### DESCRIPTION OF THE TASK
Only the pictures are to be left out; write out the rest of the data exactly.

Records from a data collection:

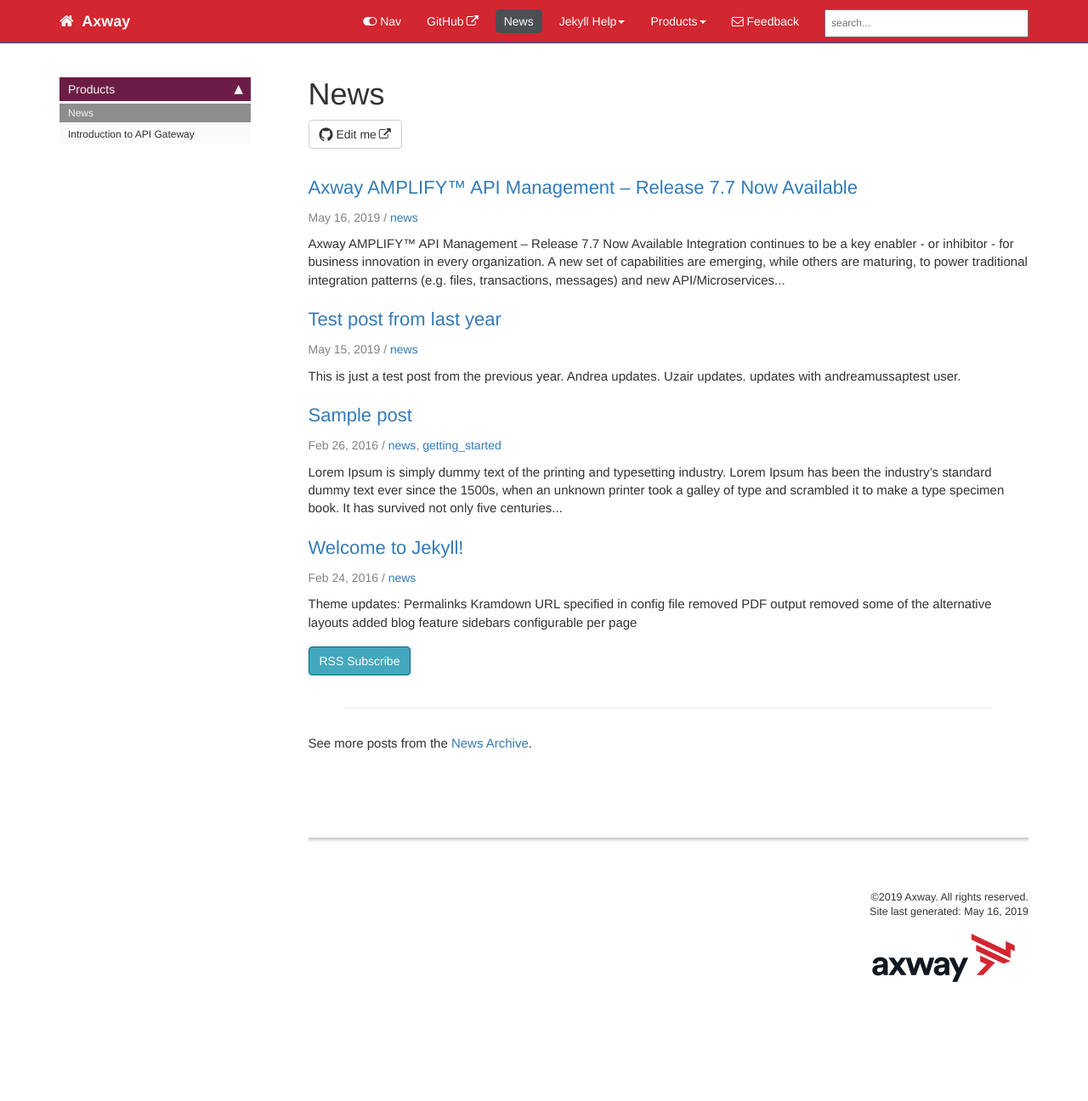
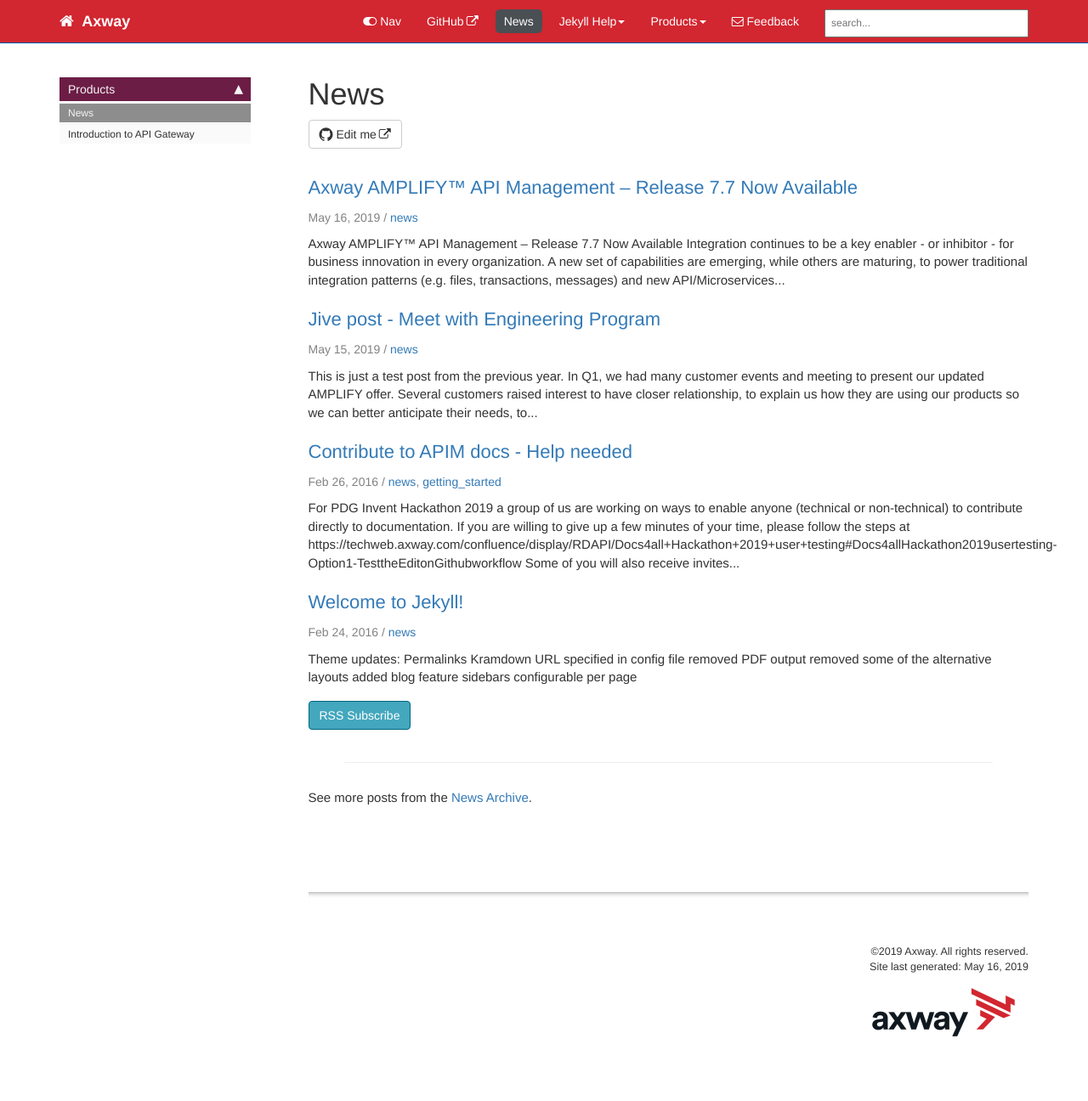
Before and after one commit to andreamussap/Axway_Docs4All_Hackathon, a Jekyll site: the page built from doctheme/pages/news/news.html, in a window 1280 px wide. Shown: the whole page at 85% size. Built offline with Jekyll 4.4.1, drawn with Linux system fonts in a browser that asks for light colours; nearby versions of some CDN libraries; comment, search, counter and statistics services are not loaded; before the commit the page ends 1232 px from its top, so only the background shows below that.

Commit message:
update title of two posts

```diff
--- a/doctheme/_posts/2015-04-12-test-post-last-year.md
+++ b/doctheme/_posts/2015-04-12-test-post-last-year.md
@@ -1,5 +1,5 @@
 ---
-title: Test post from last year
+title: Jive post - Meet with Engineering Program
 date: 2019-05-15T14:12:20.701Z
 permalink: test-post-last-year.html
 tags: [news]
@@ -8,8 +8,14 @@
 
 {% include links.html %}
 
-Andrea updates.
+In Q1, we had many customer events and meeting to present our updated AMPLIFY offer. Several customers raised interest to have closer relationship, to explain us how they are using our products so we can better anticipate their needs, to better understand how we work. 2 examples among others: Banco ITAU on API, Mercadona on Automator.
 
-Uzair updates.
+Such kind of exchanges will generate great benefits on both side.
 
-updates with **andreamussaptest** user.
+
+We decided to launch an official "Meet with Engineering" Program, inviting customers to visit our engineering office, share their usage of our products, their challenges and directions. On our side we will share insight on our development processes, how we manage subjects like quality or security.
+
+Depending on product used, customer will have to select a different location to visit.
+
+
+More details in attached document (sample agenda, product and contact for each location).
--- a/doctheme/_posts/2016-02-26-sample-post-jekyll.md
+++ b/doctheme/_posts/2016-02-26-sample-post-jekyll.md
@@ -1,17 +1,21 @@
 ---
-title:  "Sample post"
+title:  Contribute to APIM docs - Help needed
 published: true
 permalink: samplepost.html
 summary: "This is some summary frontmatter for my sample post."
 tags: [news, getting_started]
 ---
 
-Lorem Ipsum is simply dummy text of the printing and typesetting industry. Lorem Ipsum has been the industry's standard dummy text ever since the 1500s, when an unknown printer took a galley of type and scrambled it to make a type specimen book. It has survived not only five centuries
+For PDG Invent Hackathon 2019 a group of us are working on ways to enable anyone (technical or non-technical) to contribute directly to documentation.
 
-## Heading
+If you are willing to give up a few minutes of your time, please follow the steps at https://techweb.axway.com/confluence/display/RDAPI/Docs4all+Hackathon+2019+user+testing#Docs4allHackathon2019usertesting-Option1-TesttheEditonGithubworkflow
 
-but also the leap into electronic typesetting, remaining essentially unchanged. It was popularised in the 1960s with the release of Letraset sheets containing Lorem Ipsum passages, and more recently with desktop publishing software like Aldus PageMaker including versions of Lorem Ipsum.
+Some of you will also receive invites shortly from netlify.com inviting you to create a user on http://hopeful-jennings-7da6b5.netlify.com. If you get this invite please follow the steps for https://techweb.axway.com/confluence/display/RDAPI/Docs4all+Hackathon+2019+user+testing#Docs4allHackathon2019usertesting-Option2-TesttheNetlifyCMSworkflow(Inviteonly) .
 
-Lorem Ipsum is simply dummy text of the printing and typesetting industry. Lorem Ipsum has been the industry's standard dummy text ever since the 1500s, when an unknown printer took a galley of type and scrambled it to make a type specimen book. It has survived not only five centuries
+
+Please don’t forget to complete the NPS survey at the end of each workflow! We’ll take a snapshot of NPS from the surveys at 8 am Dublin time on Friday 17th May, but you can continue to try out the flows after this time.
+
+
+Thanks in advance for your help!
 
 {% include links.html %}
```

### OUTPUT
Before and after one commit to andreamussap/Axway_Docs4All_Hackathon, a Jekyll site: the page built from doctheme/pages/news/news.html, in a window 1280 px wide. Shown: the whole page at 85% size. Built offline with Jekyll 4.4.1, drawn with Linux system fonts in a browser that asks for light colours; nearby versions of some CDN libraries; comment, search, counter and statistics services are not loaded; before the commit the page ends 1232 px from its top, so only the background shows below that.

Commit message:
update title of two posts

```diff
--- a/doctheme/_posts/2015-04-12-test-post-last-year.md
+++ b/doctheme/_posts/2015-04-12-test-post-last-year.md
@@ -1,5 +1,5 @@
 ---
-title: Test post from last year
+title: Jive post - Meet with Engineering Program
 date: 2019-05-15T14:12:20.701Z
 permalink: test-post-last-year.html
 tags: [news]
@@ -8,8 +8,14 @@
 
 {% include links.html %}
 
-Andrea updates.
+In Q1, we had many customer events and meeting to present our updated AMPLIFY offer. Several customers raised interest to have closer relationship, to explain us how they are using our products so we can better anticipate their needs, to better understand how we work. 2 examples among others: Banco ITAU on API, Mercadona on Automator.
 
-Uzair updates.
+Such kind of exchanges will generate great benefits on both side.
 
-updates with **andreamussaptest** user.
+
+We decided to launch an official "Meet with Engineering" Program, inviting customers to visit our engineering office, share their usage of our products, their challenges and directions. On our side we will share insight on our development processes, how we manage subjects like quality or security.
+
+Depending on product used, customer will have to select a different location to visit.
+
+
+More details in attached document (sample agenda, product and contact for each location).
--- a/doctheme/_posts/2016-02-26-sample-post-jekyll.md
+++ b/doctheme/_posts/2016-02-26-sample-post-jekyll.md
@@ -1,17 +1,21 @@
 ---
-title:  "Sample post"
+title:  Contribute to APIM docs - Help needed
 published: true
 permalink: samplepost.html
 summary: "This is some summary frontmatter for my sample post."
 tags: [news, getting_started]
 ---
 
-Lorem Ipsum is simply dummy text of the printing and typesetting industry. Lorem Ipsum has been the industry's standard dummy text ever since the 1500s, when an unknown printer took a galley of type and scrambled it to make a type specimen book. It has survived not only five centuries
+For PDG Invent Hackathon 2019 a group of us are working on ways to enable anyone (technical or non-technical) to contribute directly to documentation.
 
-## Heading
+If you are willing to give up a few minutes of your time, please follow the steps at https://techweb.axway.com/confluence/display/RDAPI/Docs4all+Hackathon+2019+user+testing#Docs4allHackathon2019usertesting-Option1-TesttheEditonGithubworkflow
 
-but also the leap into electronic typesetting, remaining essentially unchanged. It was popularised in the 1960s with the release of Letraset sheets containing Lorem Ipsum passages, and more recently with desktop publishing software like Aldus PageMaker including versions of Lorem Ipsum.
+Some of you will also receive invites shortly from netlify.com inviting you to create a user on http://hopeful-jennings-7da6b5.netlify.com. If you get this invite please follow the steps for https://techweb.axway.com/confluence/display/RDAPI/Docs4all+Hackathon+2019+user+testing#Docs4allHackathon2019usertesting-Option2-TesttheNetlifyCMSworkflow(Inviteonly) .
 
-Lorem Ipsum is simply dummy text of the printing and typesetting industry. Lorem Ipsum has been the industry's standard dummy text ever since the 1500s, when an unknown printer took a galley of type and scrambled it to make a type specimen book. It has survived not only five centuries
+
+Please don’t forget to complete the NPS survey at the end of each workflow! We’ll take a snapshot of NPS from the surveys at 8 am Dublin time on Friday 17th May, but you can continue to try out the flows after this time.
+
+
+Thanks in advance for your help!
 
 {% include links.html %}
```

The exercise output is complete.